[Web document revisions]
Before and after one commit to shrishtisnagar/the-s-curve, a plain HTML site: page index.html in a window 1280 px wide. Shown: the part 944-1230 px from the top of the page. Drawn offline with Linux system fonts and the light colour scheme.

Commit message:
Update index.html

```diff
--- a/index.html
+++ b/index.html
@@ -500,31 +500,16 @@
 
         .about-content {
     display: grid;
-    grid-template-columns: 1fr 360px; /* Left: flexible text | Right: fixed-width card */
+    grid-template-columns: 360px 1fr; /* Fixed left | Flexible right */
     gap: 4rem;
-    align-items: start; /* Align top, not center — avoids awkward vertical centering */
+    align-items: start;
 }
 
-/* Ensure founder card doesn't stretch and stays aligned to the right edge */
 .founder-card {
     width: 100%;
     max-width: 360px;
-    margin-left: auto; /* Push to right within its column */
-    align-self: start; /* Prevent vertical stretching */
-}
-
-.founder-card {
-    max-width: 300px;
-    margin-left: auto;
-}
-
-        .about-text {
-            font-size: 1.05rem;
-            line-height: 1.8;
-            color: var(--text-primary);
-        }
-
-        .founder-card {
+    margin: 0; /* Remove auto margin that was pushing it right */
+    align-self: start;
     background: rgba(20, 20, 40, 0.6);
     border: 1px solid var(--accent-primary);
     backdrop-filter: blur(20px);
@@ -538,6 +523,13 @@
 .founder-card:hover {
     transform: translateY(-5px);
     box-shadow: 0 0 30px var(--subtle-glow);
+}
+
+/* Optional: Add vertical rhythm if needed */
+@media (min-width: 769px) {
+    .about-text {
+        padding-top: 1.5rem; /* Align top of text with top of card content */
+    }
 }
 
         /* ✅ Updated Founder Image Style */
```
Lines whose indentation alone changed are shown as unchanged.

* * *

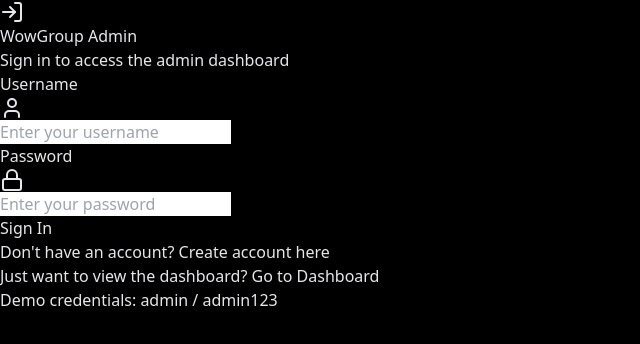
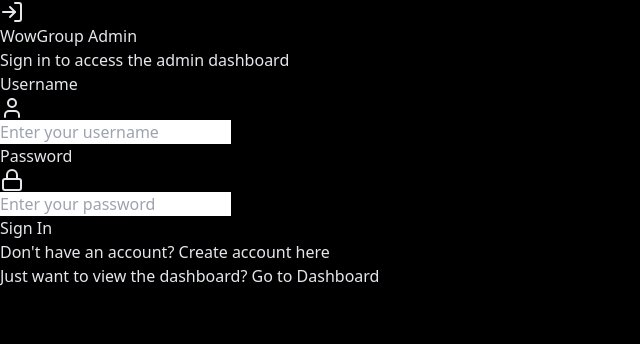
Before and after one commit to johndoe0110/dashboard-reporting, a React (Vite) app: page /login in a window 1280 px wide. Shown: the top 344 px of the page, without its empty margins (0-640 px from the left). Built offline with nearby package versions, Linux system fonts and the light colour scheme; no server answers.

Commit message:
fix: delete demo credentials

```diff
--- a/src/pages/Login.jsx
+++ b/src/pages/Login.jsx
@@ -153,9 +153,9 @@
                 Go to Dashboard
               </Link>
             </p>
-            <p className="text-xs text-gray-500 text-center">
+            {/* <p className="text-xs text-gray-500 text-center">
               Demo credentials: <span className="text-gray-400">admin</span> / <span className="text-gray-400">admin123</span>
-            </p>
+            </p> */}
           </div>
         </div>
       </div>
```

What is being asked
Which lines of the records above contain the word "text"? Report each one in full.

Your response
-    grid-template-columns: 1fr 360px; /* Left: flexible text | Right: fixed-width card */
-        .about-text {
-            color: var(--text-primary);
+    .about-text {
+        padding-top: 1.5rem; /* Align top of text with top of card content */
-            <p className="text-xs text-gray-500 text-center">
+            {/* <p className="text-xs text-gray-500 text-center">
               Demo credentials: <span className="text-gray-400">admin</span> / <span className="text-gray-400">admin123</span>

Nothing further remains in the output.